State Senator Joan V. Hartley (D-Waterbury) today announced additional state educational funding for Waterbury city schools. Senator Hartley said with yesterday’s approval, the Waterbury Public Schools system is in line for nearly $4.4 million to underwrite proposals meant to improve student achievement.

   Senator Hartley noted that Waterbury’s supplemental grant is the third largest in Connecticut, intended to address pre-kindergarten education, improve high school graduation rates, work to ensure equal access districtwide to Common Core State Standards in curricula, and other initiatives.
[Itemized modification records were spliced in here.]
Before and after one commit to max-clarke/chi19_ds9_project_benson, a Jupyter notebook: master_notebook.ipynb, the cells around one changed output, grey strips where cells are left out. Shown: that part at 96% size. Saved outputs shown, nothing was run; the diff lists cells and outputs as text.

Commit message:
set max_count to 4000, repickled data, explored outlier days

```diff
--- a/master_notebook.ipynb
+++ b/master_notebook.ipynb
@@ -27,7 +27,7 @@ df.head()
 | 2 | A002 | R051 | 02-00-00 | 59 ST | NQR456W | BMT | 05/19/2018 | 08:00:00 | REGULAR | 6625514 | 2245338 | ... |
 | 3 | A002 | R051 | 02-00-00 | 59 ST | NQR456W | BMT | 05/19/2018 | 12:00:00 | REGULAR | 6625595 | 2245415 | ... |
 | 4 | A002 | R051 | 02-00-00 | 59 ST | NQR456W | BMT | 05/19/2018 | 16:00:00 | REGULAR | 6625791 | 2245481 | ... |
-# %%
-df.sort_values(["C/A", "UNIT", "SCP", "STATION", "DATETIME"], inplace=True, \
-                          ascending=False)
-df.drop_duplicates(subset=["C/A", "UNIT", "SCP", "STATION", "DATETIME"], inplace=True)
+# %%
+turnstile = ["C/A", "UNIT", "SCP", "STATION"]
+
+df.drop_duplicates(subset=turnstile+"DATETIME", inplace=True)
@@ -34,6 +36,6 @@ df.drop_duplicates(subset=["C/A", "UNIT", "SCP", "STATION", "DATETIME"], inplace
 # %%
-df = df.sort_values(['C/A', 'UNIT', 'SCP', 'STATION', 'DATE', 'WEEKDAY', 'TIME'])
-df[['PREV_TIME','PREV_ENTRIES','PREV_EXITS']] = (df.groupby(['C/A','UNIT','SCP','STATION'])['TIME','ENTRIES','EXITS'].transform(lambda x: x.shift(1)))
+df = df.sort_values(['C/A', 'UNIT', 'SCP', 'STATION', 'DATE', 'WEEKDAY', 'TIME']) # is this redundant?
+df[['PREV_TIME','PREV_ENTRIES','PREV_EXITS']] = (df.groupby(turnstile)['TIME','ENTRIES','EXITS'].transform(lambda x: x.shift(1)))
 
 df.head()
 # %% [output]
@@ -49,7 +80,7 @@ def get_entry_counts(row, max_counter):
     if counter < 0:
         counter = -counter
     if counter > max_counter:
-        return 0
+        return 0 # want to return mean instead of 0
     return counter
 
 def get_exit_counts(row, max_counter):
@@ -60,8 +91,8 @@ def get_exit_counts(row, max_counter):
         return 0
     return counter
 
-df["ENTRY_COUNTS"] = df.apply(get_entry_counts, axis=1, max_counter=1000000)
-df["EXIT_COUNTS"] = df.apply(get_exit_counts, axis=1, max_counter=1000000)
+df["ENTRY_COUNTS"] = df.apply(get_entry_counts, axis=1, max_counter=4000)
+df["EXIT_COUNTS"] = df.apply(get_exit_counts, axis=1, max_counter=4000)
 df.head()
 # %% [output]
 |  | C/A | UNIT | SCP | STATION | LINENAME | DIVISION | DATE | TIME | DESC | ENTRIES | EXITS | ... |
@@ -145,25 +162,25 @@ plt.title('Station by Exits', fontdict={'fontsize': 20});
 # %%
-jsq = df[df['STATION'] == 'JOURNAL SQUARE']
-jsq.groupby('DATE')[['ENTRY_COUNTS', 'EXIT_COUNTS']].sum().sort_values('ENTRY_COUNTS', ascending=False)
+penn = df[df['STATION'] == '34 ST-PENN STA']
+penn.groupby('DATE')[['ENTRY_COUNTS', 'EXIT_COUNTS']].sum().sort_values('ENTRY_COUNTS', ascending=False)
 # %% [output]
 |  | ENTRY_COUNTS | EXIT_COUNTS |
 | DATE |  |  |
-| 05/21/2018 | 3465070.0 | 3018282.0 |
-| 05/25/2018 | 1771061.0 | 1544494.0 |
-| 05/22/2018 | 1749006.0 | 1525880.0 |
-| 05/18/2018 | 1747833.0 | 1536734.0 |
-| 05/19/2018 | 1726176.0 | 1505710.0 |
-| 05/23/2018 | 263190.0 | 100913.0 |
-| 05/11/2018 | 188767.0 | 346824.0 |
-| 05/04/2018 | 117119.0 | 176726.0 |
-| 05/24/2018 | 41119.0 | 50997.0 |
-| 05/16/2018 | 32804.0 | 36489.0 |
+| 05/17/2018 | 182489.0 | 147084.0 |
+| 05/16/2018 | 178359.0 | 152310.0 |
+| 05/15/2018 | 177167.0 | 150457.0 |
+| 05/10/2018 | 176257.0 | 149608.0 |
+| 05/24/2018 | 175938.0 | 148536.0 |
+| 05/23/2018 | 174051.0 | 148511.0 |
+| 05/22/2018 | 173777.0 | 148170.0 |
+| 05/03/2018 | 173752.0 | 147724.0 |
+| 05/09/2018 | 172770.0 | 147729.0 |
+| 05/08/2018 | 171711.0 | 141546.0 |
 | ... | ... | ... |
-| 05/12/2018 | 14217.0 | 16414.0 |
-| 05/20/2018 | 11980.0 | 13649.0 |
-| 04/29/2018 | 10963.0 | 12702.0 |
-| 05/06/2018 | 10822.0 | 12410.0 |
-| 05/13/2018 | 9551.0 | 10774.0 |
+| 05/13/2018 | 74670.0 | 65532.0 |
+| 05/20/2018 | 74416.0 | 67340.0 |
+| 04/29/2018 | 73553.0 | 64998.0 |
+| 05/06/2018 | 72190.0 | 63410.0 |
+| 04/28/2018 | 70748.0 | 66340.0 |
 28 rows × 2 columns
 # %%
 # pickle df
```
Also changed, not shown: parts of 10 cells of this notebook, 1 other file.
   “This additional state funding will help educators throughout Waterbury deliver a first-rate public education to all students and give them the foundation and tools they’ll need to be productive, contributing adults,” Senator Hartley said. “This is not to say that more money will automatically improve our schools, but simply that educators will now have additional resources available to them.”

   “I congratulate Superintendent Kathleen Ouellette and her team on their successful application,” said Commissioner Stefan Pryor of the state Department of Education. “Waterbury will deploy Alliance District funding toward new early childhood education programs, new efforts to strengthen early-grade literacy instruction, a redesign of its central office, and the creation of an alternative education program for students in need of special supports.”

   “I commend Waterbury as well for the process it undertook to develop its reform plan, including an analysis of trends in student achievement data and the Superintendent’s extensive stakeholder meetings and school visits, Commissioner Pryor added.”

   “For too long, the formula for turning around struggling schools followed one guiding principle – increased funding,” said Governor Dannel P. Malloy.  “While there are many schools throughout the state that would benefit with increased resources, we can’t simply continue to throw good money after bad.  Thanks to the creation of Alliance Districts, increases in funding must now come with a plan for turning around schools and increasing student performance.  Our state may have the nation’s largest achievement gap, but thanks to our reform effort, we now have the tools we need to make sure that all of our children can succeed.”